◆ **Aim of the task**:
Give again, unchanged, the line that contains "Add GitHub Pages link to README" together with every line that follows it until the entries end.

◆ **Data section**:
============

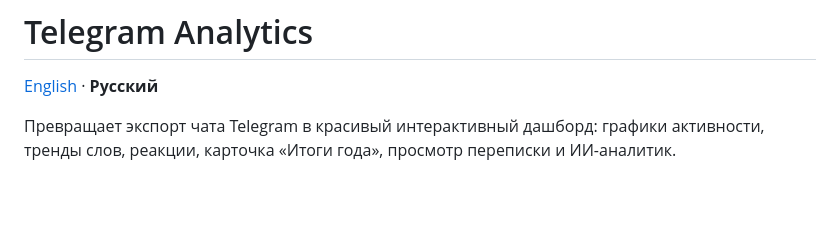
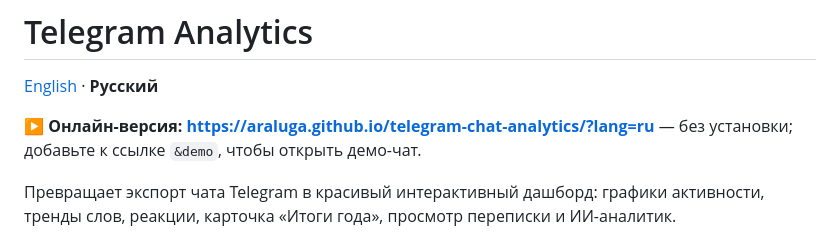
Before and after one commit to araluga/telegram-chat-analytics, a Markdown page: README.ru.md, the part around the change. Drawn GitHub-style; blank space fills up the shorter version.

Commit message:
Add GitHub Pages link to README
Co-Authored-By: Claude Opus 5.5 <noreply@anthropic.com>

```diff
--- a/README.ru.md
+++ b/README.ru.md
@@ -1,6 +1,8 @@
 # Telegram Analytics
 
 [English](README.md) · **Русский**
+
+**▶ Онлайн-версия: <https://araluga.github.io/telegram-chat-analytics/?lang=ru>** — без установки; добавьте к ссылке `&demo`, чтобы открыть демо-чат.
 
 Превращает экспорт чата Telegram в красивый интерактивный дашборд: графики активности, тренды слов, реакции, карточка «Итоги года», просмотр переписки и ИИ-аналитик.
 
```
Also changed, not shown: README.md (+2 -0 lines).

============

◆ **Exercise result**:
Add GitHub Pages link to README
Co-Authored-By: Claude Opus 5.5 <noreply@anthropic.com>

```diff
--- a/README.ru.md
+++ b/README.ru.md
@@ -1,6 +1,8 @@
 # Telegram Analytics
 
 [English](README.md) · **Русский**
+
+**▶ Онлайн-версия: <https://araluga.github.io/telegram-chat-analytics/?lang=ru>** — без установки; добавьте к ссылке `&demo`, чтобы открыть демо-чат.
 
 Превращает экспорт чата Telegram в красивый интерактивный дашборд: графики активности, тренды слов, реакции, карточка «Итоги года», просмотр переписки и ИИ-аналитик.
 
```
Also changed, not shown: README.md (+2 -0 lines).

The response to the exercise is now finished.